Task instructions →
Those lines of the records that contain "Vertical" are to be located and copied.

Dataset →
──────────
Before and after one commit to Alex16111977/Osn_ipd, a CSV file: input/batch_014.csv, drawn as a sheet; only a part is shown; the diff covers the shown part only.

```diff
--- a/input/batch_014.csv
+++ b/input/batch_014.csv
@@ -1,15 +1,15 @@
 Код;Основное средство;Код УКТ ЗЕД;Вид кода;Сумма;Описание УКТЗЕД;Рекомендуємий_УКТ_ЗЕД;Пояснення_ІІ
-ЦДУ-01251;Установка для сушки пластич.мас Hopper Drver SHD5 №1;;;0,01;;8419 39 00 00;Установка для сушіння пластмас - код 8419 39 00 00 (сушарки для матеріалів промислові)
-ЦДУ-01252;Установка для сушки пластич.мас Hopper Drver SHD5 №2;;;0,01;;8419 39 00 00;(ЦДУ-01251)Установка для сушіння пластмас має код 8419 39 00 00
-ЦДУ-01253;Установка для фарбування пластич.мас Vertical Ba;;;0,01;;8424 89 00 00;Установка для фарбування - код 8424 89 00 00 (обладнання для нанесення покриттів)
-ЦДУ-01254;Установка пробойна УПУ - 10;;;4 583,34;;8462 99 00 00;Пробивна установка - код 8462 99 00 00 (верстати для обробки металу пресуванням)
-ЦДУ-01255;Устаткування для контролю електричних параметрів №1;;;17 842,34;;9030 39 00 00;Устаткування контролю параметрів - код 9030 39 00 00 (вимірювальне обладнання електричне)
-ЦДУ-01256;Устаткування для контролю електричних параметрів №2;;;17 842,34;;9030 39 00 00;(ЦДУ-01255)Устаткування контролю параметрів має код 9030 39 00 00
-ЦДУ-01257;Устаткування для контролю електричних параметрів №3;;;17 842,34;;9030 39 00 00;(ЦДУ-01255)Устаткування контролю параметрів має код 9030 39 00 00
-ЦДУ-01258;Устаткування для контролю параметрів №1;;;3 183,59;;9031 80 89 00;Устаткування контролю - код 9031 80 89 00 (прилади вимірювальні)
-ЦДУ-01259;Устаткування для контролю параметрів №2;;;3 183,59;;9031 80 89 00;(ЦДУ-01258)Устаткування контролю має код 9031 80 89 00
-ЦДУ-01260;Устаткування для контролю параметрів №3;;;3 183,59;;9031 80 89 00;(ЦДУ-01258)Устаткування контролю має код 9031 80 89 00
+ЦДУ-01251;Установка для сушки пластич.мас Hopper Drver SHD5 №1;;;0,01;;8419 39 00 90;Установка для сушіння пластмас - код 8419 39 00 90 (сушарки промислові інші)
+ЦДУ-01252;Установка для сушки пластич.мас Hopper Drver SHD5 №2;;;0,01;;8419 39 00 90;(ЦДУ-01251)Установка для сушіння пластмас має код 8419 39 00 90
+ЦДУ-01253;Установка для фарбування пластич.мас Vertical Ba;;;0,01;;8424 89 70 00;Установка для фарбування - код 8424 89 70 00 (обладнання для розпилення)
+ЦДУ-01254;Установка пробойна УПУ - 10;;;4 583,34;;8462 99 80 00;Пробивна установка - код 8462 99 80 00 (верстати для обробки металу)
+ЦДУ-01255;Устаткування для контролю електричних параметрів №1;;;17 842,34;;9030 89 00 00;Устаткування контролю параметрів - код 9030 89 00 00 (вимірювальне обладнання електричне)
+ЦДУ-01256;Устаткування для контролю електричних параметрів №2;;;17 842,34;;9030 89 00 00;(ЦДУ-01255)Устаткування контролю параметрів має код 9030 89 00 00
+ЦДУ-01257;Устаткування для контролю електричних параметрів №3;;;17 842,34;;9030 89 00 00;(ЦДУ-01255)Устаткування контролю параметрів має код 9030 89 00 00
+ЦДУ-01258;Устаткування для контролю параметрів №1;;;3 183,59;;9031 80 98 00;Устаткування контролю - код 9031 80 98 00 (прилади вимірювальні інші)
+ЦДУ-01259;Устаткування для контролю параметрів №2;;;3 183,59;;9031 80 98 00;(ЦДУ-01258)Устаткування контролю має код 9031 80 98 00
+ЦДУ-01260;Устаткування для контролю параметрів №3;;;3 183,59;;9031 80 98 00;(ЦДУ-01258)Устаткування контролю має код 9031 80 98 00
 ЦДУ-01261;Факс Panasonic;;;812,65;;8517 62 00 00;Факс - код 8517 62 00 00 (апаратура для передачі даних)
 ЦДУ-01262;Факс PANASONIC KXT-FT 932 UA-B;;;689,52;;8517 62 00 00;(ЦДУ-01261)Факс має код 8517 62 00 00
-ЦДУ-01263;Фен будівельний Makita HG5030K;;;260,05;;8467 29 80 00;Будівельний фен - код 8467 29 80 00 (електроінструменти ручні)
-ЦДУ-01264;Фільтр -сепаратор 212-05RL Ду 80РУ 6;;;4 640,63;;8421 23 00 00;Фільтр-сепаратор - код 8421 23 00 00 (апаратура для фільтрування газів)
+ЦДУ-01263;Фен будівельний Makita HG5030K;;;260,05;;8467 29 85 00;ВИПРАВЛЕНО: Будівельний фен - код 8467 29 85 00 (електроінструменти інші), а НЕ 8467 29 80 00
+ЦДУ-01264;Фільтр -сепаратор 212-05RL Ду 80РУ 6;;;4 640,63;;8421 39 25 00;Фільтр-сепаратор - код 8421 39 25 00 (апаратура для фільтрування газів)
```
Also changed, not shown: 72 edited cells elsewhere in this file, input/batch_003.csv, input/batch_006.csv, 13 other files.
──────────
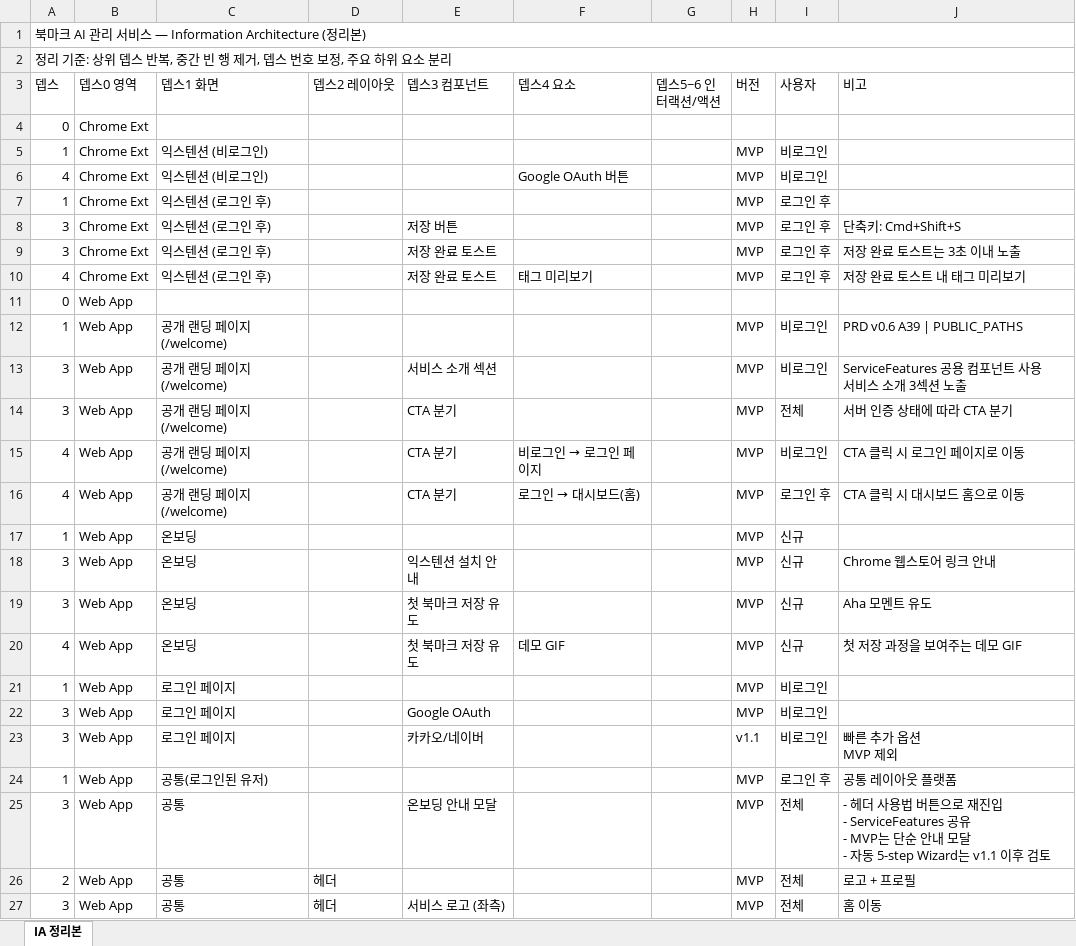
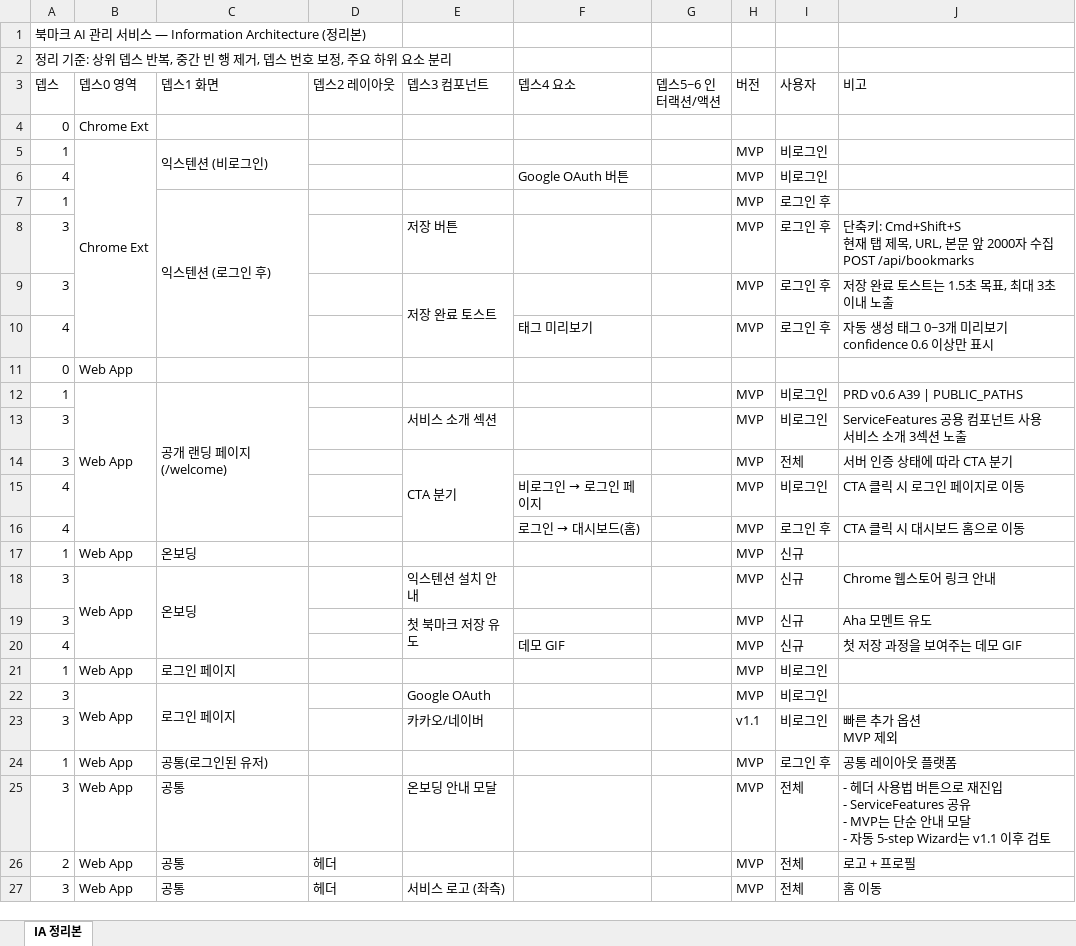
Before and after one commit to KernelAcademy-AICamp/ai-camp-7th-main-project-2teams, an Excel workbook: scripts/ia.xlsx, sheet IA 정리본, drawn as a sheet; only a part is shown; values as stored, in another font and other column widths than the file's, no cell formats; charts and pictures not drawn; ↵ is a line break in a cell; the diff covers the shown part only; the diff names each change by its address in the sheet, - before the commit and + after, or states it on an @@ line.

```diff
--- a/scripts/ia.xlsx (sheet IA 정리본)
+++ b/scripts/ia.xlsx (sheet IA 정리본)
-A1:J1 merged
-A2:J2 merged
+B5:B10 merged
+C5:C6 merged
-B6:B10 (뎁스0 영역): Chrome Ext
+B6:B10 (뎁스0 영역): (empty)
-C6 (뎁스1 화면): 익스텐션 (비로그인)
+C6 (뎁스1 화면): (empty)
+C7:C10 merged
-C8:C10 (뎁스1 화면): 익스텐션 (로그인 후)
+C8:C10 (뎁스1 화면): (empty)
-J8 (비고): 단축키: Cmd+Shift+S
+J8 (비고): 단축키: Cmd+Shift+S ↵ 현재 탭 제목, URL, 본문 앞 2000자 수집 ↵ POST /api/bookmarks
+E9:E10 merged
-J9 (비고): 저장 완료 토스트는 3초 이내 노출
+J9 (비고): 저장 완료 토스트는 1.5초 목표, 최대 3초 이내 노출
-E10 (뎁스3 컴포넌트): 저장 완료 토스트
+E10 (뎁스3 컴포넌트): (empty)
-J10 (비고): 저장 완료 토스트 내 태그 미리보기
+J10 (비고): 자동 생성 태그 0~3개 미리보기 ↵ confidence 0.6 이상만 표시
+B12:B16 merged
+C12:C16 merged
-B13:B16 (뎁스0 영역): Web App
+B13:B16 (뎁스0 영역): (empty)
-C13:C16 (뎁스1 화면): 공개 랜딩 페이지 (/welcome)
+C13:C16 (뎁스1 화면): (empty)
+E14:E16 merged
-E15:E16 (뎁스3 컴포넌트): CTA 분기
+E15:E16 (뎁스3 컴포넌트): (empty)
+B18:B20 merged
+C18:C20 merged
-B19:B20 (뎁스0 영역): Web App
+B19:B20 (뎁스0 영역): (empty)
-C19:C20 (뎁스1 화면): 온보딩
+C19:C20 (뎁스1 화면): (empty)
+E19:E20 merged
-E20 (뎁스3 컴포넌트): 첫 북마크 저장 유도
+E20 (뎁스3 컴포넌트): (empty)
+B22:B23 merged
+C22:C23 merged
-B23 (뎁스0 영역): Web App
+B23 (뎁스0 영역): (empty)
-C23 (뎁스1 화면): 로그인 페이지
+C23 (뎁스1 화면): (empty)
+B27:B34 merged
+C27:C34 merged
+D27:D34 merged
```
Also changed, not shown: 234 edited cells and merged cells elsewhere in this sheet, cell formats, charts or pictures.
──────────
Problem solution →
-ЦДУ-01253;Установка для фарбування пластич.мас Vertical Ba;;;0,01;;8424 89 00 00;Установка для фарбування - код 8424 89 00 00 (обладнання для нанесення покриттів)
+ЦДУ-01253;Установка для фарбування пластич.мас Vertical Ba;;;0,01;;8424 89 70 00;Установка для фарбування - код 8424 89 70 00 (обладнання для розпилення)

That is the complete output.